Michael Nutter had it right when he was a candidate. He not only actively supported keeping casinos out of neighborhoods he rightly stated that casinos are bad economic development and that he would not use their revenue for government services, no matter how worthy these services are. As a candidate and in his first year as Mayor, Nutter was poised to become a champion, to stand up to the predatory gambling trade and the corrupt governor, Senator, legislature and Supreme Court that has been pushing for years to make Philadelphia the largest US city to host casinos.
After a week of denying that his position had changed, Mayor Nutter finally admitted that it has. In the Daily News article this morning Nutter's spokesperson stated that Nutter's "comments this week on his position on casinos were about his time as mayor, not when he was a candidate." Of course, as the article makes clear Nutter answered "yes" when asked "As mayor I will attempt to keep casinos from being built within Philadelphia" making this explanation from Nutter nonsensical. But the biggest problem here is not that the Mayor's position changed but that he was wrong to change it.
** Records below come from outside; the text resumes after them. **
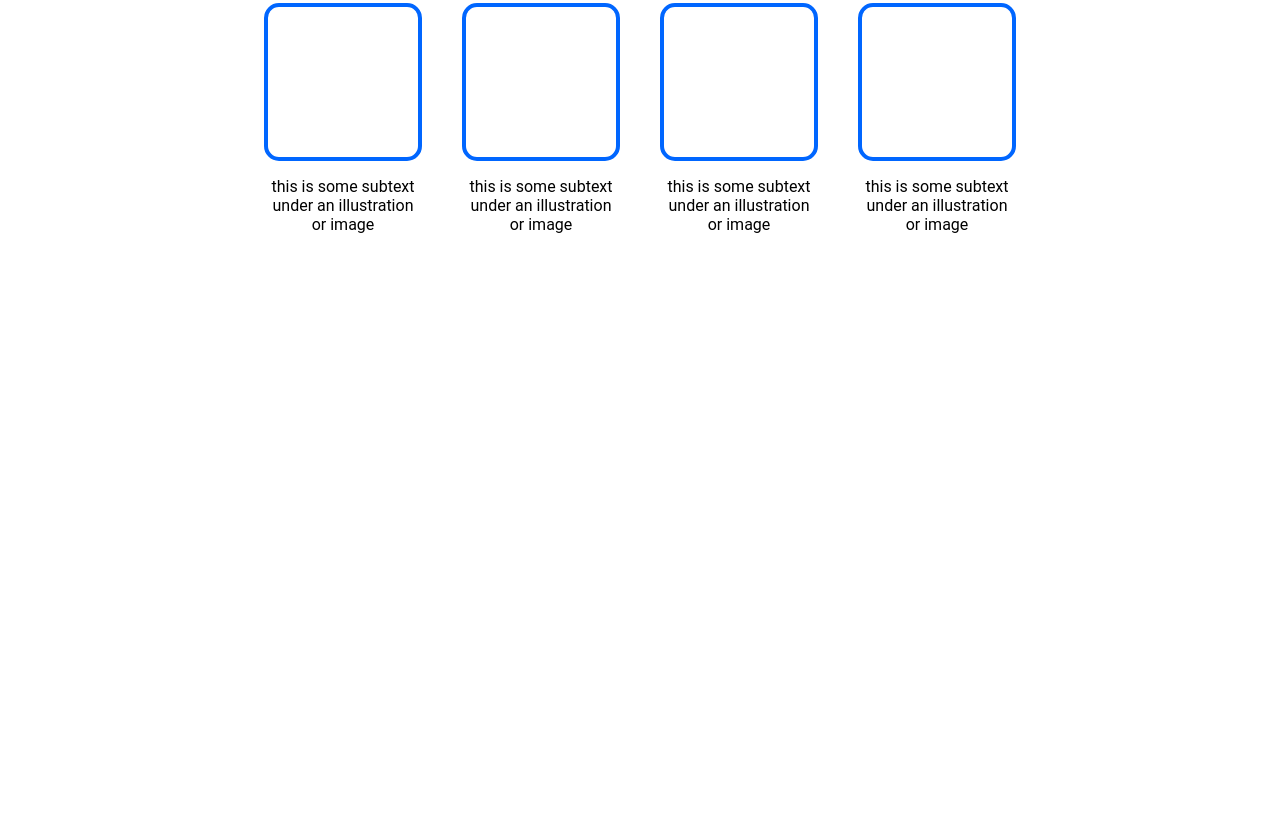
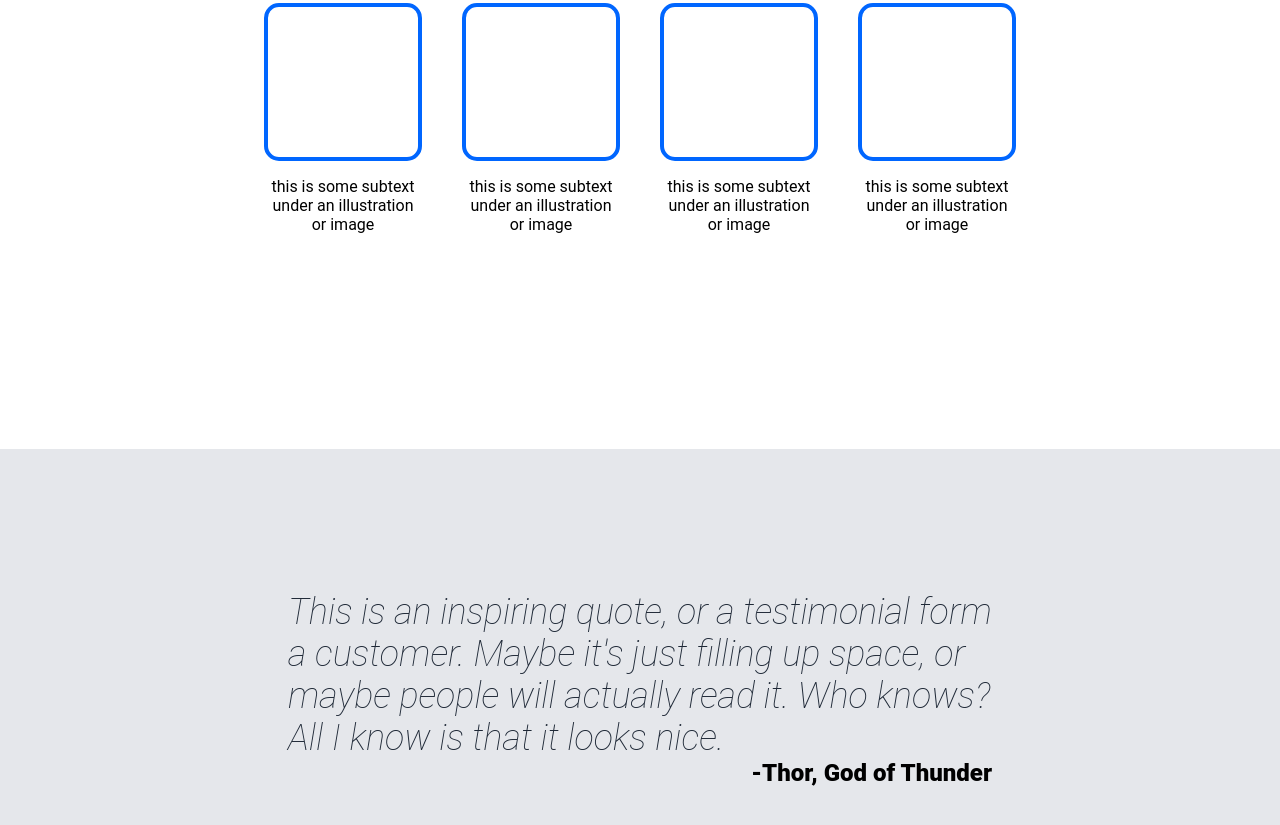
Before and after one commit to pmartin5588/odin-css-project-landing-page, a plain HTML site: page index.html in a window 1280 px wide. Shown: the part 751-1576 px from the top of the page. Before the commit the page ends 1200 px from the top, so only its background shows below. Drawn offline with Linux system fonts and the light colour scheme.

Commit message:
Section 3 done

```diff
--- a/index.html
+++ b/index.html
@@ -55,7 +55,10 @@
             </div>
         </div>
         <div class="section3">
-
+            <div class="content-section3">
+                <p class="text-thor">This is an inspiring quote, or a testimonial form a customer. Maybe it's just filling up space, or maybe people will actually read it. Who knows? All I know is that it looks nice.</p>
+                <p class="sign-thor">-Thor, God of Thunder</p>
+            </div>
         </div>
         <div class="footer">
 
--- a/style.css
+++ b/style.css
@@ -116,3 +116,33 @@ div.wrapper{
     color: #1F2937;
     font-weight: 900;
 }
+
+.section3{
+
+    background-color: #E5E7EB;
+    height: 60vh;
+    display: flex;
+    justify-content: center;
+    align-items: center;
+}
+
+.content-section3{
+    justify-content: center;
+    align-items: center;
+    width: 55vw;
+}
+
+.text-thor{
+    font-size: 36px;
+    font-style: italic;
+    color: #1F2937;
+    font-weight: lighter;
+    margin: 0;
+}
+
+.sign-thor{
+    font-size: 24px;
+    text-align: end;
+    font-weight: 900;
+    margin: 0;
+}
```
The proposed casinos will create a net economic loss for the city, potentially costing us more than $200 million dollars each year in law enforcement costs alone (Pennsylvania Intergovernmental Cooperative Authority report, 2007). Mayor Nutter, by reversing his position on casinos, has put the city's long term economic future further in jeopardy in a perilous time. And by reversing his position he also threatens other important priorities such as: reducing crime, government transparency (he has now had a number of secret meetings with both casino operators), developing a world-class, sustainable riverfront on the Delaware, preserving the historic resources of our city, and much more.
Nutter is wrong to change his position and wrong to support this regressive form of taxation. He should stand up against predatory gambling and the industry and governor who continue to try to push it into our communities and homes.